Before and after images

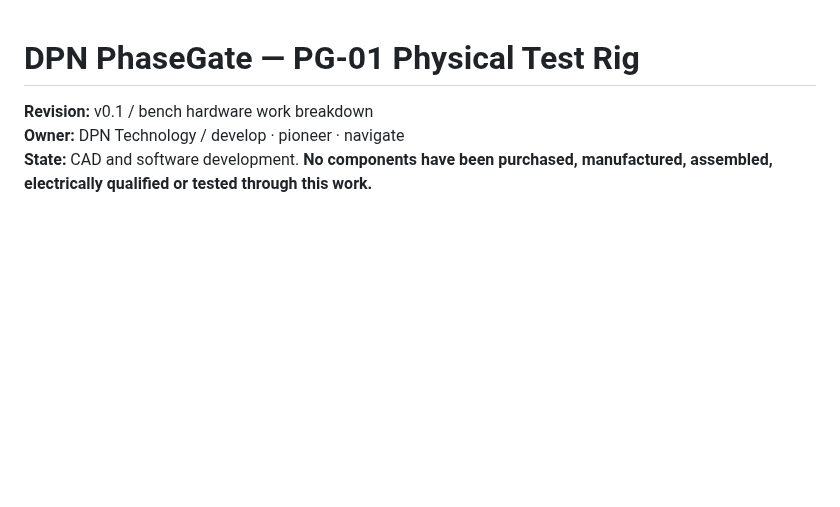
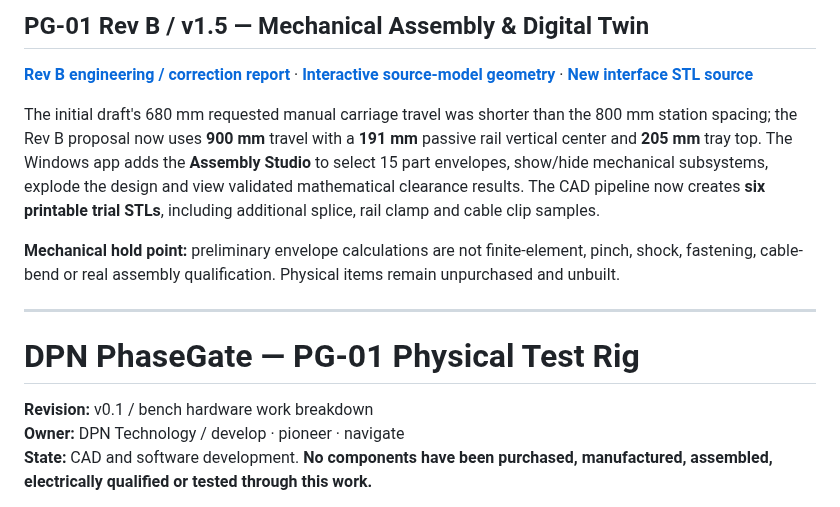
Before and after one commit to DevelopPioneerNavigate/DPN-PhaseGate, a Markdown page: hardware/README.md, the part around the change. GitHub-like rendering; blank space fills up the shorter version.

Commit message:
docs(v1.5): publish mechanical design correction, Assembly Studio and 6-part CAD manufacturing workpack

```diff
--- a/hardware/README.md
+++ b/hardware/README.md
@@ -1,3 +1,13 @@
+## PG-01 Rev B / v1.5 — Mechanical Assembly & Digital Twin
+
+[**Rev B engineering / correction report**](assembly/PG01-REV-B-INTERFACES-v1.5.md) · [**Interactive source-model geometry**](../data/engineering/pg01-assembly-v1.5.json) · [**New interface STL source**](cad/pg01_assembly_v1_5.scad)
+
+The initial draft's 680 mm requested manual carriage travel was shorter than the 800 mm station spacing; the Rev B proposal now uses **900 mm** travel with a **191 mm** passive rail vertical center and **205 mm** tray top. The Windows app adds the **Assembly Studio** to select 15 part envelopes, show/hide mechanical subsystems, explode the design and view validated mathematical clearance results. The CAD pipeline now creates **six printable trial STLs**, including additional splice, rail clamp and cable clip samples.
+
+**Mechanical hold point:** preliminary envelope calculations are not finite-element, pinch, shock, fastening, cable-bend or real assembly qualification. Physical items remain unpurchased and unbuilt.
+
+---
+
 # DPN PhaseGate — PG-01 Physical Test Rig
 
 **Revision:** v0.1 / bench hardware work breakdown
```
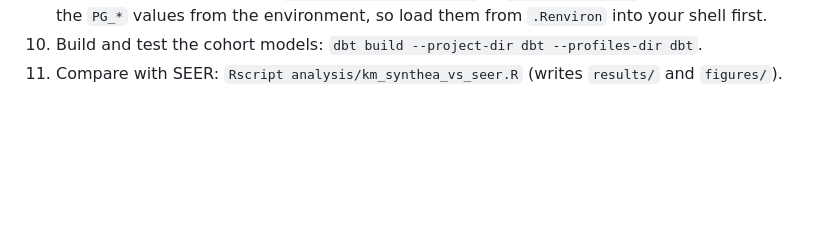
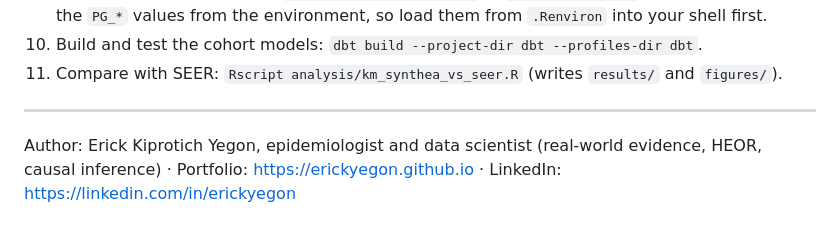
Before and after one commit to erickyegon/oncology-rwe-nsclc, a Markdown page: README.md, the part around the change. Drawn GitHub-style; blank space fills up the shorter version.

Commit message:
README: add author line
Co-Authored-By: Claude Sonnet 5.5 <noreply@anthropic.com>

```diff
--- a/README.md
+++ b/README.md
@@ -169,3 +169,7 @@ Run everything from the repository root.
 9. Create the dbt profile: copy `dbt/profiles.example.yml` to `dbt/profiles.yml` (gitignored). It reads the `PG_*` values from the environment, so load them from `.Renviron` into your shell first.
 10. Build and test the cohort models: `dbt build --project-dir dbt --profiles-dir dbt`.
 11. Compare with SEER: `Rscript analysis/km_synthea_vs_seer.R` (writes `results/` and `figures/`).
+
+---
+
+Author: Erick Kiprotich Yegon, epidemiologist and data scientist (real-world evidence, HEOR, causal inference) · Portfolio: https://erickyegon.github.io · LinkedIn: https://linkedin.com/in/erickyegon
```
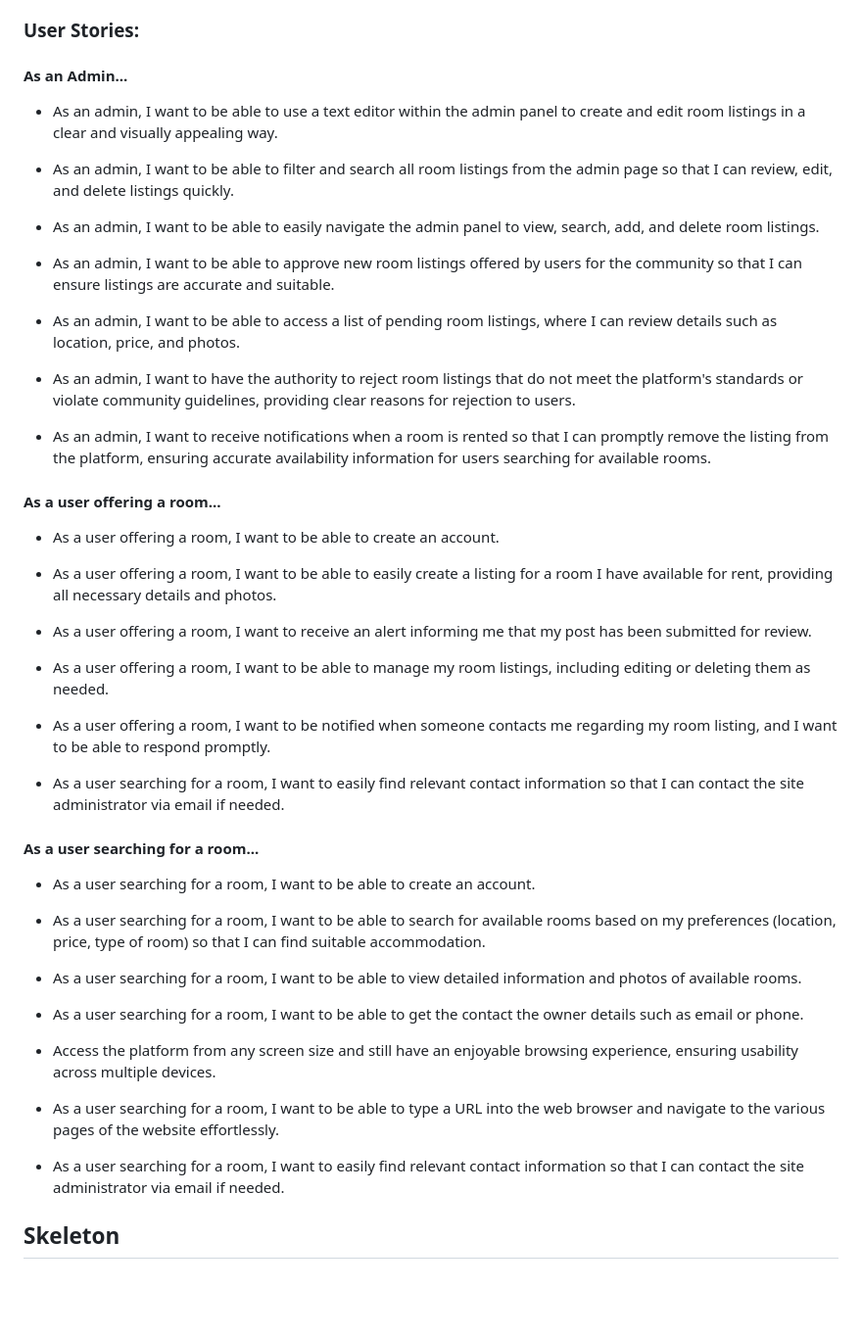
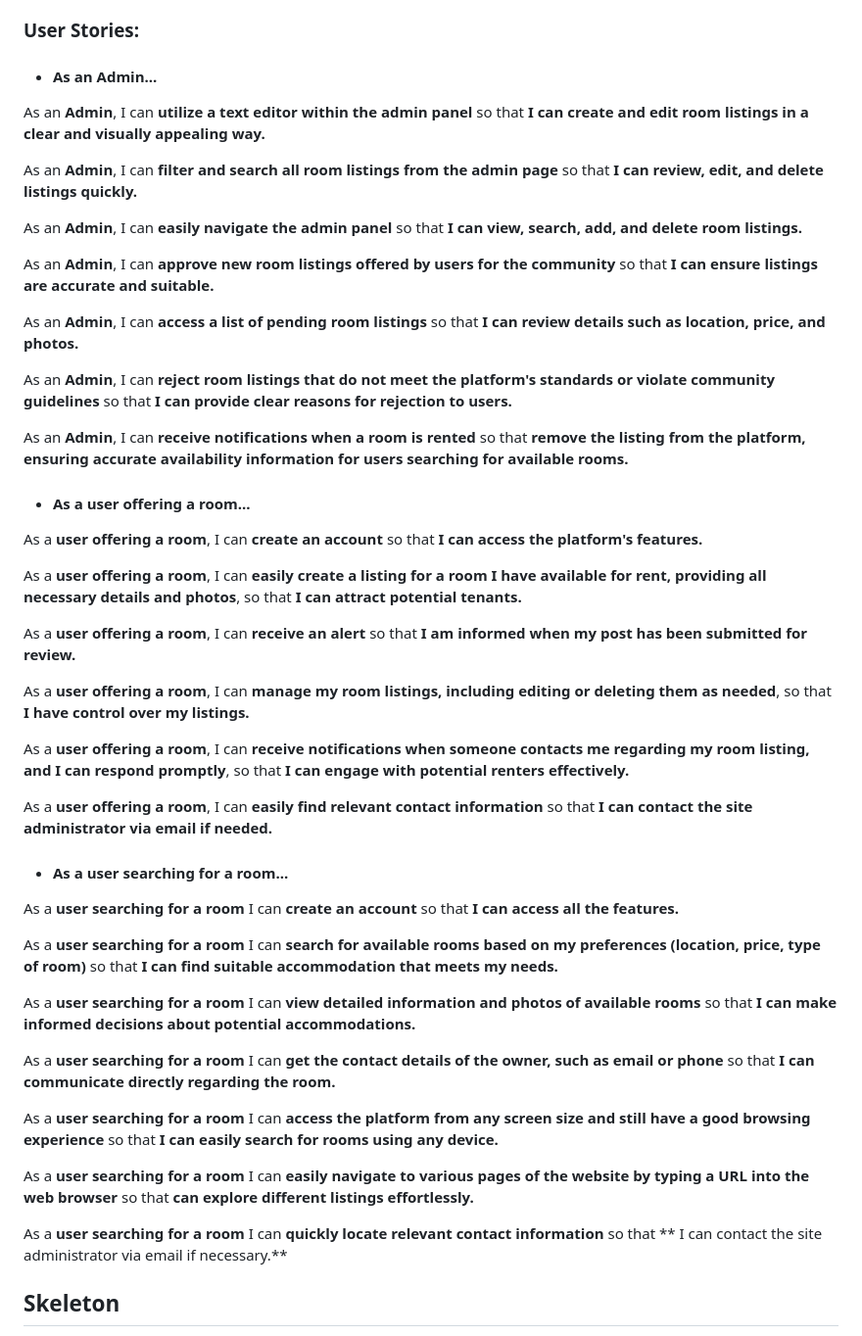
Before and after one commit to Afjunior18/RoomFinder-Ireland, a Markdown page: README.md, the part around one of its changes. Shown at 98% size. Drawn GitHub-style; blank space fills up the shorter version.

Commit message:
Add user story to planning phase in README file

```diff
--- a/README.md
+++ b/README.md
@@ -96,51 +96,53 @@ The flowchart illustrates the user journey within the platform, detailing every
 
 ### User Stories:
 
-#### As **an Admin**...
+- #### As **an Admin**...
 
-- As an admin, I want to be able to use a text editor within the admin panel to create and edit room listings in a clear and visually appealing way.
+As an **Admin**, I can **utilize a text editor within the admin panel** so that **I can create and edit room listings in a clear and visually appealing way.**
 
-- As an admin, I want to be able to filter and search all room listings from the admin page so that I can review, edit, and delete listings quickly.
+As an **Admin**, I can **filter and search all room listings from the admin page** so that **I can review, edit, and delete listings quickly.**
 
-- As an admin, I want to be able to easily navigate the admin panel to view, search, add, and delete room listings.
+As an **Admin**, I can **easily navigate the admin panel** so that **I can view, search, add, and delete room listings.**
 
-- As an admin, I want to be able to approve new room listings offered by users for the community so that I can ensure listings are accurate and suitable.
+As an **Admin**, I can **approve new room listings offered by users for the community** so that **I can ensure listings are accurate and suitable.**
 
-- As an admin, I want to be able to access a list of pending room listings, where I can review details such as location, price, and photos.
+As an **Admin**, I can **access a list of pending room listings** so that **I can review details such as location, price, and photos.**
 
-- As an admin, I want to have the authority to reject room listings that do not meet the platform's standards or violate community guidelines, providing clear reasons for rejection to users.
+As an **Admin**, I can **reject room listings that do not meet the platform's standards or violate community guidelines** so that **I can provide clear reasons for rejection to users.**
 
-- As an admin, I want to receive notifications when a room is rented so that I can promptly remove the listing from the platform, ensuring accurate availability information for users searching for available rooms.
+As an **Admin**, I can **receive notifications when a room is rented** so that **remove the listing from the platform, ensuring accurate availability information for users searching for available rooms.**
 
-#### As a **user offering** a room...
 
-- As a user offering a room, I want to be able to create an account.
+- #### As a **user offering a room**...
 
-- As a user offering a room, I want to be able to easily create a listing for a room I have available for rent, providing all necessary details and photos.
+As a **user offering a room**, I can **create an account** so that **I can access the platform's features.**
 
-- As a user offering a room, I want to receive an alert informing me that my post has been submitted for review.
+As a **user offering a room**, I can **easily create a listing for a room I have available for rent, providing all necessary details and photos**, so that **I can attract potential tenants.**
 
-- As a user offering a room, I want to be able to manage my room listings, including editing or deleting them as needed.
+As a **user offering a room**, I can **receive an alert** so that **I am informed when my post has been submitted for review.**
 
-- As a user offering a room, I want to be notified when someone contacts me regarding my room listing, and I want to be able to respond promptly.
+As a **user offering a room**, I can **manage my room listings, including editing or deleting them as needed**, so that **I have control over my listings.**
 
-- As a user searching for a room, I want to easily find relevant contact information so that I can contact the site administrator via email if needed.
+As a **user offering a room**, I can **receive notifications when someone contacts me regarding my room listing, and I can respond promptly**, so that **I can engage with potential renters effectively.**
 
-#### As a **user searching** for a room...
+As a **user offering a room**, I can **easily find relevant contact information** so that **I can contact the site administrator via email if needed.**
 
-- As a user searching for a room, I want to be able to create an account.
 
-- As a user searching for a room, I want to be able to search for available rooms based on my preferences (location, price, type of room) so that I can find suitable accommodation.
+- #### As a **user searching for a room**...
 
-- As a user searching for a room, I want to be able to view detailed information and photos of available rooms.
+As a **user searching for a room** I can **create an account** so that **I can access all the features.**
 
-- As a user searching for a room, I want to be able to get the contact the owner details such as email or phone.
+As a **user searching for a room** I can **search for available rooms based on my preferences (location, price, type of room)** so that **I can find suitable accommodation that meets my needs.**
 
-- Access the platform from any screen size and still have an enjoyable browsing experience, ensuring usability across multiple devices.
+As a **user searching for a room** I can **view detailed information and photos of available rooms** so that **I can make informed decisions about potential accommodations.**
 
-- As a user searching for a room, I want to be able to type a URL into the web browser and navigate to the various pages of the website effortlessly.
+As a **user searching for a room** I can **get the contact details of the owner, such as email or phone** so that **I can communicate directly regarding the room.**
 
-- As a user searching for a room, I want to easily find relevant contact information so that I can contact the site administrator via email if needed.
+As a **user searching for a room** I can **access the platform from any screen size and still have a good browsing experience** so that **I can easily search for rooms using any device.**
+
+As a **user searching for a room** I can **easily navigate to various pages of the website by typing a URL into the web browser** so that **can explore different listings effortlessly.**
+
+As a **user searching for a room** I can **quickly locate relevant contact information** so that ** I can contact the site administrator via email if necessary.**
 
 ## Skeleton
 
```
Also changed, not shown: other parts of README.md (+1 -1 lines), AGILE.md (added).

▶ [TASK BRIEF]
Skipping every picture, reproduce the records word for word.

▶ [ANSWER TO THIS PROBLEM]
Before and after one commit to DevelopPioneerNavigate/DPN-PhaseGate, a Markdown page: hardware/README.md, the part around the change. GitHub-like rendering; blank space fills up the shorter version.

Commit message:
docs(v1.5): publish mechanical design correction, Assembly Studio and 6-part CAD manufacturing workpack

```diff
--- a/hardware/README.md
+++ b/hardware/README.md
@@ -1,3 +1,13 @@
+## PG-01 Rev B / v1.5 — Mechanical Assembly & Digital Twin
+
+[**Rev B engineering / correction report**](assembly/PG01-REV-B-INTERFACES-v1.5.md) · [**Interactive source-model geometry**](../data/engineering/pg01-assembly-v1.5.json) · [**New interface STL source**](cad/pg01_assembly_v1_5.scad)
+
+The initial draft's 680 mm requested manual carriage travel was shorter than the 800 mm station spacing; the Rev B proposal now uses **900 mm** travel with a **191 mm** passive rail vertical center and **205 mm** tray top. The Windows app adds the **Assembly Studio** to select 15 part envelopes, show/hide mechanical subsystems, explode the design and view validated mathematical clearance results. The CAD pipeline now creates **six printable trial STLs**, including additional splice, rail clamp and cable clip samples.
+
+**Mechanical hold point:** preliminary envelope calculations are not finite-element, pinch, shock, fastening, cable-bend or real assembly qualification. Physical items remain unpurchased and unbuilt.
+
+---
+
 # DPN PhaseGate — PG-01 Physical Test Rig
 
 **Revision:** v0.1 / bench hardware work breakdown
```
Before and after one commit to erickyegon/oncology-rwe-nsclc, a Markdown page: README.md, the part around the change. Drawn GitHub-style; blank space fills up the shorter version.

Commit message:
README: add author line
Co-Authored-By: Claude Sonnet 5.5 <noreply@anthropic.com>

```diff
--- a/README.md
+++ b/README.md
@@ -169,3 +169,7 @@ Run everything from the repository root.
 9. Create the dbt profile: copy `dbt/profiles.example.yml` to `dbt/profiles.yml` (gitignored). It reads the `PG_*` values from the environment, so load them from `.Renviron` into your shell first.
 10. Build and test the cohort models: `dbt build --project-dir dbt --profiles-dir dbt`.
 11. Compare with SEER: `Rscript analysis/km_synthea_vs_seer.R` (writes `results/` and `figures/`).
+
+---
+
+Author: Erick Kiprotich Yegon, epidemiologist and data scientist (real-world evidence, HEOR, causal inference) · Portfolio: https://erickyegon.github.io · LinkedIn: https://linkedin.com/in/erickyegon
```
Before and after one commit to Afjunior18/RoomFinder-Ireland, a Markdown page: README.md, the part around one of its changes. Shown at 98% size. Drawn GitHub-style; blank space fills up the shorter version.

Commit message:
Add user story to planning phase in README file

```diff
--- a/README.md
+++ b/README.md
@@ -96,51 +96,53 @@ The flowchart illustrates the user journey within the platform, detailing every
 
 ### User Stories:
 
-#### As **an Admin**...
+- #### As **an Admin**...
 
-- As an admin, I want to be able to use a text editor within the admin panel to create and edit room listings in a clear and visually appealing way.
+As an **Admin**, I can **utilize a text editor within the admin panel** so that **I can create and edit room listings in a clear and visually appealing way.**
 
-- As an admin, I want to be able to filter and search all room listings from the admin page so that I can review, edit, and delete listings quickly.
+As an **Admin**, I can **filter and search all room listings from the admin page** so that **I can review, edit, and delete listings quickly.**
 
-- As an admin, I want to be able to easily navigate the admin panel to view, search, add, and delete room listings.
+As an **Admin**, I can **easily navigate the admin panel** so that **I can view, search, add, and delete room listings.**
 
-- As an admin, I want to be able to approve new room listings offered by users for the community so that I can ensure listings are accurate and suitable.
+As an **Admin**, I can **approve new room listings offered by users for the community** so that **I can ensure listings are accurate and suitable.**
 
-- As an admin, I want to be able to access a list of pending room listings, where I can review details such as location, price, and photos.
+As an **Admin**, I can **access a list of pending room listings** so that **I can review details such as location, price, and photos.**
 
-- As an admin, I want to have the authority to reject room listings that do not meet the platform's standards or violate community guidelines, providing clear reasons for rejection to users.
+As an **Admin**, I can **reject room listings that do not meet the platform's standards or violate community guidelines** so that **I can provide clear reasons for rejection to users.**
 
-- As an admin, I want to receive notifications when a room is rented so that I can promptly remove the listing from the platform, ensuring accurate availability information for users searching for available rooms.
+As an **Admin**, I can **receive notifications when a room is rented** so that **remove the listing from the platform, ensuring accurate availability information for users searching for available rooms.**
 
-#### As a **user offering** a room...
 
-- As a user offering a room, I want to be able to create an account.
+- #### As a **user offering a room**...
 
-- As a user offering a room, I want to be able to easily create a listing for a room I have available for rent, providing all necessary details and photos.
+As a **user offering a room**, I can **create an account** so that **I can access the platform's features.**
 
-- As a user offering a room, I want to receive an alert informing me that my post has been submitted for review.
+As a **user offering a room**, I can **easily create a listing for a room I have available for rent, providing all necessary details and photos**, so that **I can attract potential tenants.**
 
-- As a user offering a room, I want to be able to manage my room listings, including editing or deleting them as needed.
+As a **user offering a room**, I can **receive an alert** so that **I am informed when my post has been submitted for review.**
 
-- As a user offering a room, I want to be notified when someone contacts me regarding my room listing, and I want to be able to respond promptly.
+As a **user offering a room**, I can **manage my room listings, including editing or deleting them as needed**, so that **I have control over my listings.**
 
-- As a user searching for a room, I want to easily find relevant contact information so that I can contact the site administrator via email if needed.
+As a **user offering a room**, I can **receive notifications when someone contacts me regarding my room listing, and I can respond promptly**, so that **I can engage with potential renters effectively.**
 
-#### As a **user searching** for a room...
+As a **user offering a room**, I can **easily find relevant contact information** so that **I can contact the site administrator via email if needed.**
 
-- As a user searching for a room, I want to be able to create an account.
 
-- As a user searching for a room, I want to be able to search for available rooms based on my preferences (location, price, type of room) so that I can find suitable accommodation.
+- #### As a **user searching for a room**...
 
-- As a user searching for a room, I want to be able to view detailed information and photos of available rooms.
+As a **user searching for a room** I can **create an account** so that **I can access all the features.**
 
-- As a user searching for a room, I want to be able to get the contact the owner details such as email or phone.
+As a **user searching for a room** I can **search for available rooms based on my preferences (location, price, type of room)** so that **I can find suitable accommodation that meets my needs.**
 
-- Access the platform from any screen size and still have an enjoyable browsing experience, ensuring usability across multiple devices.
+As a **user searching for a room** I can **view detailed information and photos of available rooms** so that **I can make informed decisions about potential accommodations.**
 
-- As a user searching for a room, I want to be able to type a URL into the web browser and navigate to the various pages of the website effortlessly.
+As a **user searching for a room** I can **get the contact details of the owner, such as email or phone** so that **I can communicate directly regarding the room.**
 
-- As a user searching for a room, I want to easily find relevant contact information so that I can contact the site administrator via email if needed.
+As a **user searching for a room** I can **access the platform from any screen size and still have a good browsing experience** so that **I can easily search for rooms using any device.**
+
+As a **user searching for a room** I can **easily navigate to various pages of the website by typing a URL into the web browser** so that **can explore different listings effortlessly.**
+
+As a **user searching for a room** I can **quickly locate relevant contact information** so that ** I can contact the site administrator via email if necessary.**
 
 ## Skeleton
 
```
Also changed, not shown: other parts of README.md (+1 -1 lines), AGILE.md (added).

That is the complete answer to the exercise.